As Ray Lewis prepares to take his place in the Pro Football Hall of Fame, teammates, coaches, opponents, family and members of the media reflect on the legacy of the legendary Ravens linebacker with their favorite memories and never-before-heard stories.
As told to Glenn Clark
Shannon Sharpe played tight end for the Ravens from 2000–2001 and was inducted into the Pro Football Hall of Fame in 2011.
Ray gives me a lot of credit for helping him along the way. All I did was turn on Ray Lewis’ GPS. He knew how to drive; he knew where he wanted to go.
When he was going through his ordeal in Atlanta, I lived in Atlanta, and I would pick him up every day after court. We’d go work out together. Then he came to stay with me in my basement. So we ran together, we lifted together, we ate together, and we talked many a night in my kitchen about what he wanted to do. He was asking me for the best way I thought he should go about it. And I just gave him how I thought he should do certain things. I said, “At the end of the day, you’re a grown man, but I’m just telling you what I think and how I think it would play out best for you.”

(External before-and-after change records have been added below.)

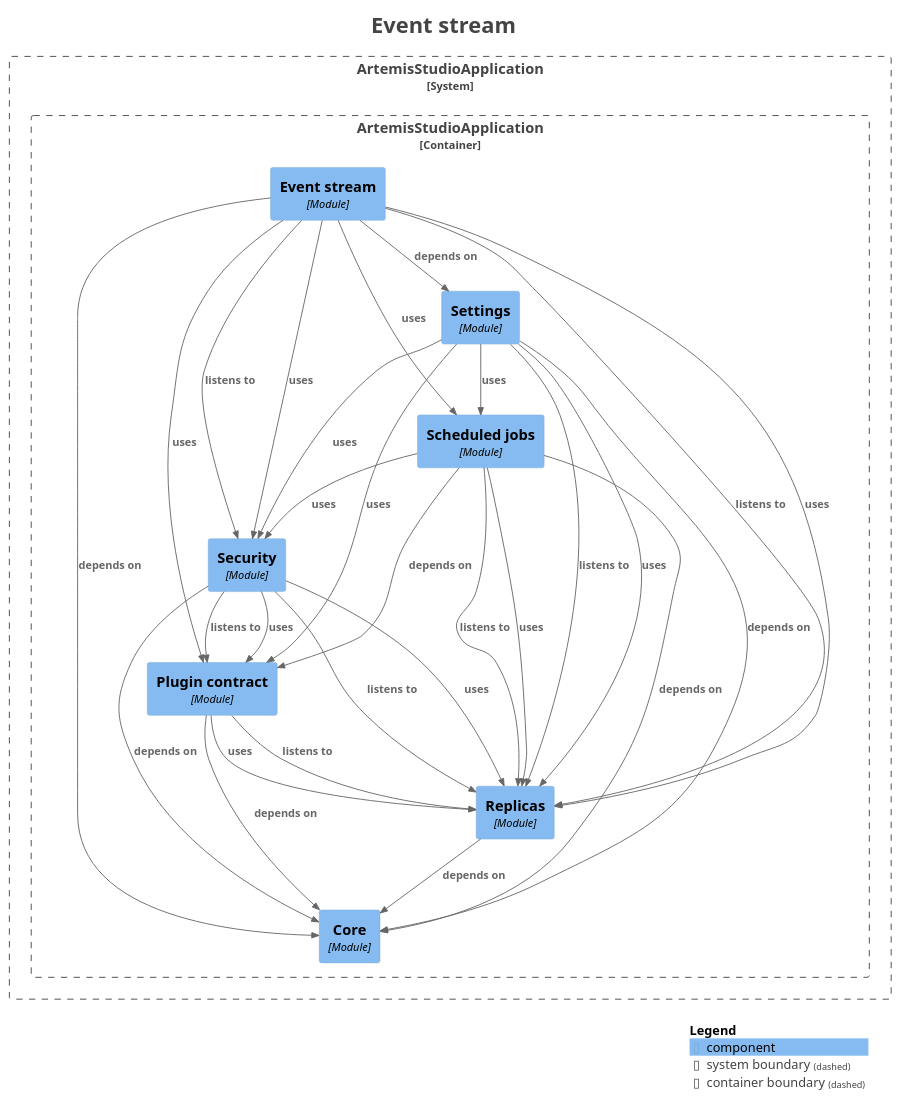
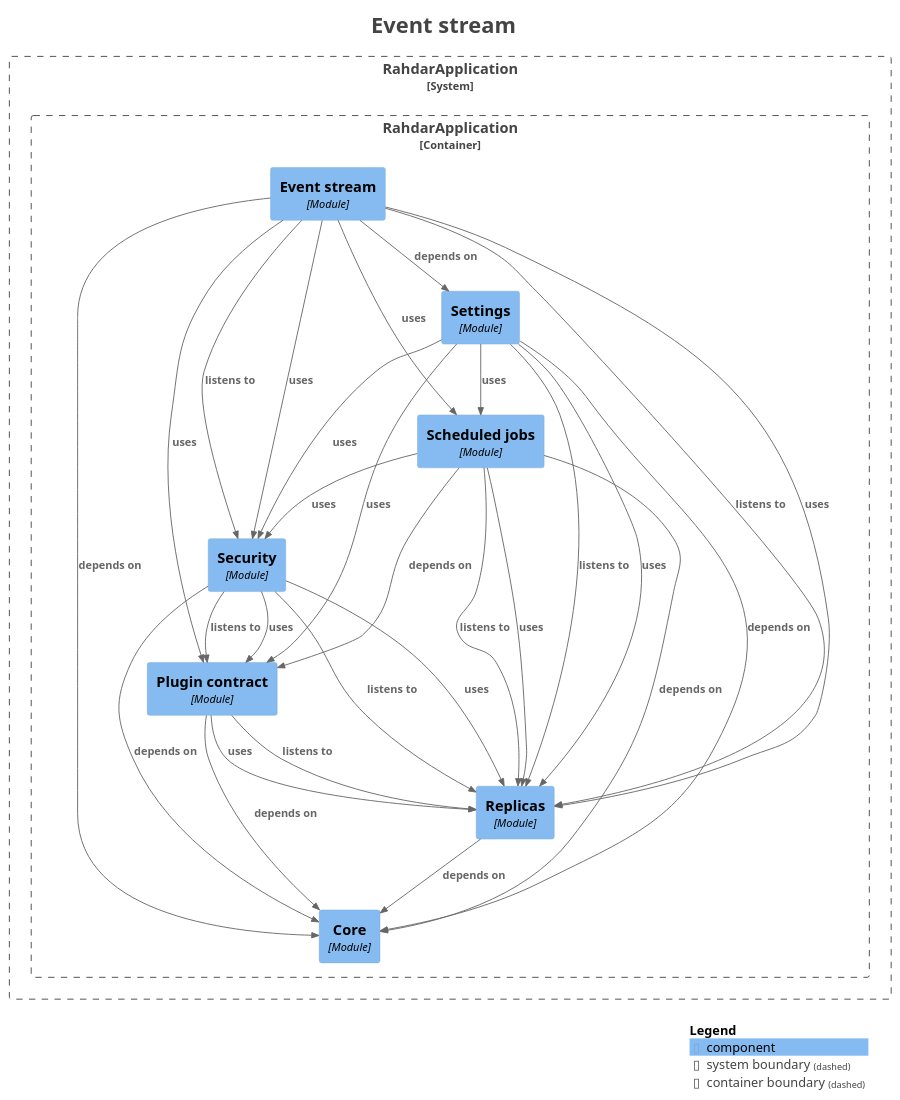
Before and after one commit to sudoitir/artemis-studio: the diagram in docs/modules/module-kernel.stream.puml, drawn with PlantUML. The commit also changed 4323 other files, not shown here.

```diff
--- a/docs/modules/module-kernel.stream.puml
+++ b/docs/modules/module-kernel.stream.puml
@@ -1,62 +1,62 @@
 @startuml
 title <size:24>Event stream</size>
 
 set separator none
 top to bottom direction
 
 <style>
   root {
     BackgroundColor: #ffffff
     FontColor: #444444
   }
 </style>
 
 !include <C4/C4>
 !include <C4/C4_Context>
 !include <C4/C4_Component>
 
-System_Boundary("ArtemisStudioApplication_boundary", "ArtemisStudioApplication", $tags="") {
-  Container_Boundary("ArtemisStudioApplication.ArtemisStudioApplication_boundary", "ArtemisStudioApplication", $tags="") {
-    Component(ArtemisStudioApplication.ArtemisStudioApplication.Core, "Core", $techn="Module", $descr="", $tags="", $link="")
-    Component(ArtemisStudioApplication.ArtemisStudioApplication.Eventstream, "Event stream", $techn="Module", $descr="", $tags="", $link="")
-    Component(ArtemisStudioApplication.ArtemisStudioApplication.Plugincontract, "Plugin contract", $techn="Module", $descr="", $tags="", $link="")
-    Component(ArtemisStudioApplication.ArtemisStudioApplication.Replicas, "Replicas", $techn="Module", $descr="", $tags="", $link="")
-    Component(ArtemisStudioApplication.ArtemisStudioApplication.Scheduledjobs, "Scheduled jobs", $techn="Module", $descr="", $tags="", $link="")
-    Component(ArtemisStudioApplication.ArtemisStudioApplication.Security, "Security", $techn="Module", $descr="", $tags="", $link="")
-    Component(ArtemisStudioApplication.ArtemisStudioApplication.Settings, "Settings", $techn="Module", $descr="", $tags="", $link="")
+System_Boundary("RahdarApplication_boundary", "RahdarApplication", $tags="") {
+  Container_Boundary("RahdarApplication.RahdarApplication_boundary", "RahdarApplication", $tags="") {
+    Component(RahdarApplication.RahdarApplication.Core, "Core", $techn="Module", $descr="", $tags="", $link="")
+    Component(RahdarApplication.RahdarApplication.Eventstream, "Event stream", $techn="Module", $descr="", $tags="", $link="")
+    Component(RahdarApplication.RahdarApplication.Plugincontract, "Plugin contract", $techn="Module", $descr="", $tags="", $link="")
+    Component(RahdarApplication.RahdarApplication.Replicas, "Replicas", $techn="Module", $descr="", $tags="", $link="")
+    Component(RahdarApplication.RahdarApplication.Scheduledjobs, "Scheduled jobs", $techn="Module", $descr="", $tags="", $link="")
+    Component(RahdarApplication.RahdarApplication.Security, "Security", $techn="Module", $descr="", $tags="", $link="")
+    Component(RahdarApplication.RahdarApplication.Settings, "Settings", $techn="Module", $descr="", $tags="", $link="")
   }
 
 }
 
-Rel(ArtemisStudioApplication.ArtemisStudioApplication.Eventstream, ArtemisStudioApplication.ArtemisStudioApplication.Core, "depends on", $techn="", $tags="", $link="")
-Rel(ArtemisStudioApplication.ArtemisStudioApplication.Eventstream, ArtemisStudioApplication.ArtemisStudioApplication.Plugincontract, "uses", $techn="", $tags="", $link="")
-Rel(ArtemisStudioApplication.ArtemisStudioApplication.Eventstream, ArtemisStudioApplication.ArtemisStudioApplication.Replicas, "listens to", $techn="", $tags="", $link="")
-Rel(ArtemisStudioApplication.ArtemisStudioApplication.Eventstream, ArtemisStudioApplication.ArtemisStudioApplication.Replicas, "uses", $techn="", $tags="", $link="")
-Rel(ArtemisStudioApplication.ArtemisStudioApplication.Eventstream, ArtemisStudioApplication.ArtemisStudioApplication.Scheduledjobs, "uses", $techn="", $tags="", $link="")
-Rel(ArtemisStudioApplication.ArtemisStudioApplication.Eventstream, ArtemisStudioApplication.ArtemisStudioApplication.Security, "listens to", $techn="", $tags="", $link="")
-Rel(ArtemisStudioApplication.ArtemisStudioApplication.Eventstream, ArtemisStudioApplication.ArtemisStudioApplication.Security, "uses", $techn="", $tags="", $link="")
-Rel(ArtemisStudioApplication.ArtemisStudioApplication.Eventstream, ArtemisStudioApplication.ArtemisStudioApplication.Settings, "depends on", $techn="", $tags="", $link="")
-Rel(ArtemisStudioApplication.ArtemisStudioApplication.Plugincontract, ArtemisStudioApplication.ArtemisStudioApplication.Core, "depends on", $techn="", $tags="", $link="")
-Rel(ArtemisStudioApplication.ArtemisStudioApplication.Plugincontract, ArtemisStudioApplication.ArtemisStudioApplication.Replicas, "listens to", $techn="", $tags="", $link="")
-Rel(ArtemisStudioApplication.ArtemisStudioApplication.Plugincontract, ArtemisStudioApplication.ArtemisStudioApplication.Replicas, "uses", $techn="", $tags="", $link="")
-Rel(ArtemisStudioApplication.ArtemisStudioApplication.Replicas, ArtemisStudioApplication.ArtemisStudioApplication.Core, "depends on", $techn="", $tags="", $link="")
-Rel(ArtemisStudioApplication.ArtemisStudioApplication.Scheduledjobs, ArtemisStudioApplication.ArtemisStudioApplication.Core, "depends on", $techn="", $tags="", $link="")
-Rel(ArtemisStudioApplication.ArtemisStudioApplication.Scheduledjobs, ArtemisStudioApplication.ArtemisStudioApplication.Plugincontract, "depends on", $techn="", $tags="", $link="")
-Rel(ArtemisStudioApplication.ArtemisStudioApplication.Scheduledjobs, ArtemisStudioApplication.ArtemisStudioApplication.Replicas, "listens to", $techn="", $tags="", $link="")
-Rel(ArtemisStudioApplication.ArtemisStudioApplication.Scheduledjobs, ArtemisStudioApplication.ArtemisStudioApplication.Replicas, "uses", $techn="", $tags="", $link="")
-Rel(ArtemisStudioApplication.ArtemisStudioApplication.Scheduledjobs, ArtemisStudioApplication.ArtemisStudioApplication.Security, "uses", $techn="", $tags="", $link="")
-Rel(ArtemisStudioApplication.ArtemisStudioApplication.Security, ArtemisStudioApplication.ArtemisStudioApplication.Core, "depends on", $techn="", $tags="", $link="")
-Rel(ArtemisStudioApplication.ArtemisStudioApplication.Security, ArtemisStudioApplication.ArtemisStudioApplication.Plugincontract, "listens to", $techn="", $tags="", $link="")
-Rel(ArtemisStudioApplication.ArtemisStudioApplication.Security, ArtemisStudioApplication.ArtemisStudioApplication.Plugincontract, "uses", $techn="", $tags="", $link="")
-Rel(ArtemisStudioApplication.ArtemisStudioApplication.Security, ArtemisStudioApplication.ArtemisStudioApplication.Replicas, "listens to", $techn="", $tags="", $link="")
-Rel(ArtemisStudioApplication.ArtemisStudioApplication.Security, ArtemisStudioApplication.ArtemisStudioApplication.Replicas, "uses", $techn="", $tags="", $link="")
-Rel(ArtemisStudioApplication.ArtemisStudioApplication.Settings, ArtemisStudioApplication.ArtemisStudioApplication.Core, "depends on", $techn="", $tags="", $link="")
-Rel(ArtemisStudioApplication.ArtemisStudioApplication.Settings, ArtemisStudioApplication.ArtemisStudioApplication.Plugincontract, "uses", $techn="", $tags="", $link="")
-Rel(ArtemisStudioApplication.ArtemisStudioApplication.Settings, ArtemisStudioApplication.ArtemisStudioApplication.Replicas, "listens to", $techn="", $tags="", $link="")
-Rel(ArtemisStudioApplication.ArtemisStudioApplication.Settings, ArtemisStudioApplication.ArtemisStudioApplication.Replicas, "uses", $techn="", $tags="", $link="")
-Rel(ArtemisStudioApplication.ArtemisStudioApplication.Settings, ArtemisStudioApplication.ArtemisStudioApplication.Scheduledjobs, "uses", $techn="", $tags="", $link="")
-Rel(ArtemisStudioApplication.ArtemisStudioApplication.Settings, ArtemisStudioApplication.ArtemisStudioApplication.Security, "uses", $techn="", $tags="", $link="")
+Rel(RahdarApplication.RahdarApplication.Eventstream, RahdarApplication.RahdarApplication.Core, "depends on", $techn="", $tags="", $link="")
+Rel(RahdarApplication.RahdarApplication.Eventstream, RahdarApplication.RahdarApplication.Plugincontract, "uses", $techn="", $tags="", $link="")
+Rel(RahdarApplication.RahdarApplication.Eventstream, RahdarApplication.RahdarApplication.Replicas, "listens to", $techn="", $tags="", $link="")
+Rel(RahdarApplication.RahdarApplication.Eventstream, RahdarApplication.RahdarApplication.Replicas, "uses", $techn="", $tags="", $link="")
+Rel(RahdarApplication.RahdarApplication.Eventstream, RahdarApplication.RahdarApplication.Scheduledjobs, "uses", $techn="", $tags="", $link="")
+Rel(RahdarApplication.RahdarApplication.Eventstream, RahdarApplication.RahdarApplication.Security, "listens to", $techn="", $tags="", $link="")
+Rel(RahdarApplication.RahdarApplication.Eventstream, RahdarApplication.RahdarApplication.Security, "uses", $techn="", $tags="", $link="")
+Rel(RahdarApplication.RahdarApplication.Eventstream, RahdarApplication.RahdarApplication.Settings, "depends on", $techn="", $tags="", $link="")
+Rel(RahdarApplication.RahdarApplication.Plugincontract, RahdarApplication.RahdarApplication.Core, "depends on", $techn="", $tags="", $link="")
+Rel(RahdarApplication.RahdarApplication.Plugincontract, RahdarApplication.RahdarApplication.Replicas, "listens to", $techn="", $tags="", $link="")
+Rel(RahdarApplication.RahdarApplication.Plugincontract, RahdarApplication.RahdarApplication.Replicas, "uses", $techn="", $tags="", $link="")
+Rel(RahdarApplication.RahdarApplication.Replicas, RahdarApplication.RahdarApplication.Core, "depends on", $techn="", $tags="", $link="")
+Rel(RahdarApplication.RahdarApplication.Scheduledjobs, RahdarApplication.RahdarApplication.Core, "depends on", $techn="", $tags="", $link="")
+Rel(RahdarApplication.RahdarApplication.Scheduledjobs, RahdarApplication.RahdarApplication.Plugincontract, "depends on", $techn="", $tags="", $link="")
+Rel(RahdarApplication.RahdarApplication.Scheduledjobs, RahdarApplication.RahdarApplication.Replicas, "listens to", $techn="", $tags="", $link="")
+Rel(RahdarApplication.RahdarApplication.Scheduledjobs, RahdarApplication.RahdarApplication.Replicas, "uses", $techn="", $tags="", $link="")
+Rel(RahdarApplication.RahdarApplication.Scheduledjobs, RahdarApplication.RahdarApplication.Security, "uses", $techn="", $tags="", $link="")
+Rel(RahdarApplication.RahdarApplication.Security, RahdarApplication.RahdarApplication.Core, "depends on", $techn="", $tags="", $link="")
+Rel(RahdarApplication.RahdarApplication.Security, RahdarApplication.RahdarApplication.Plugincontract, "listens to", $techn="", $tags="", $link="")
+Rel(RahdarApplication.RahdarApplication.Security, RahdarApplication.RahdarApplication.Plugincontract, "uses", $techn="", $tags="", $link="")
+Rel(RahdarApplication.RahdarApplication.Security, RahdarApplication.RahdarApplication.Replicas, "listens to", $techn="", $tags="", $link="")
+Rel(RahdarApplication.RahdarApplication.Security, RahdarApplication.RahdarApplication.Replicas, "uses", $techn="", $tags="", $link="")
+Rel(RahdarApplication.RahdarApplication.Settings, RahdarApplication.RahdarApplication.Core, "depends on", $techn="", $tags="", $link="")
+Rel(RahdarApplication.RahdarApplication.Settings, RahdarApplication.RahdarApplication.Plugincontract, "uses", $techn="", $tags="", $link="")
+Rel(RahdarApplication.RahdarApplication.Settings, RahdarApplication.RahdarApplication.Replicas, "listens to", $techn="", $tags="", $link="")
+Rel(RahdarApplication.RahdarApplication.Settings, RahdarApplication.RahdarApplication.Replicas, "uses", $techn="", $tags="", $link="")
+Rel(RahdarApplication.RahdarApplication.Settings, RahdarApplication.RahdarApplication.Scheduledjobs, "uses", $techn="", $tags="", $link="")
+Rel(RahdarApplication.RahdarApplication.Settings, RahdarApplication.RahdarApplication.Security, "uses", $techn="", $tags="", $link="")
 
 SHOW_LEGEND(true)
 hide stereotypes
 @enduml
```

When he came to stay with me in 2000, he had an idea, he told me what he wanted to do, and I just explained to him how I thought he should map it out, and he did the rest. I couldn’t run for Ray, I couldn’t lift for Ray, I couldn’t eat for Ray. But just to see how he put his nose down and said, “OK, this is what I’m going to do; this is who I want to be.” And to see everything that he thought he could be come to fruition, it’s just unbelievable.
I’m a firm believer if you’re mentoring someone, the mentor is only as good as the person being mentored. So for me, he made my job easy because he heeded some of the advice that I gave him, and he did it the right way. It gets overlooked what type of person Ray is. There’s nothing that he wouldn’t do for you. He was a great teammate.
The No. 1 thing when you think about Ray, you think about passion. Because that’s the way he played the game. That’s how he approaches everything. I’m incredibly happy for what he accomplished, but I’m happier for the man he became and the way he conducted himself. It could have gone a lot of different ways, but that’s not the path or the life that he wanted. He realized that he could be so much more. And I really appreciate him for allowing me to be a part of it. The greatest middle linebacker to ever play the game, and I get an opportunity to say I played with him.
To read all 52 memories of No. 52, visit PressBoxOnline.com/Ray.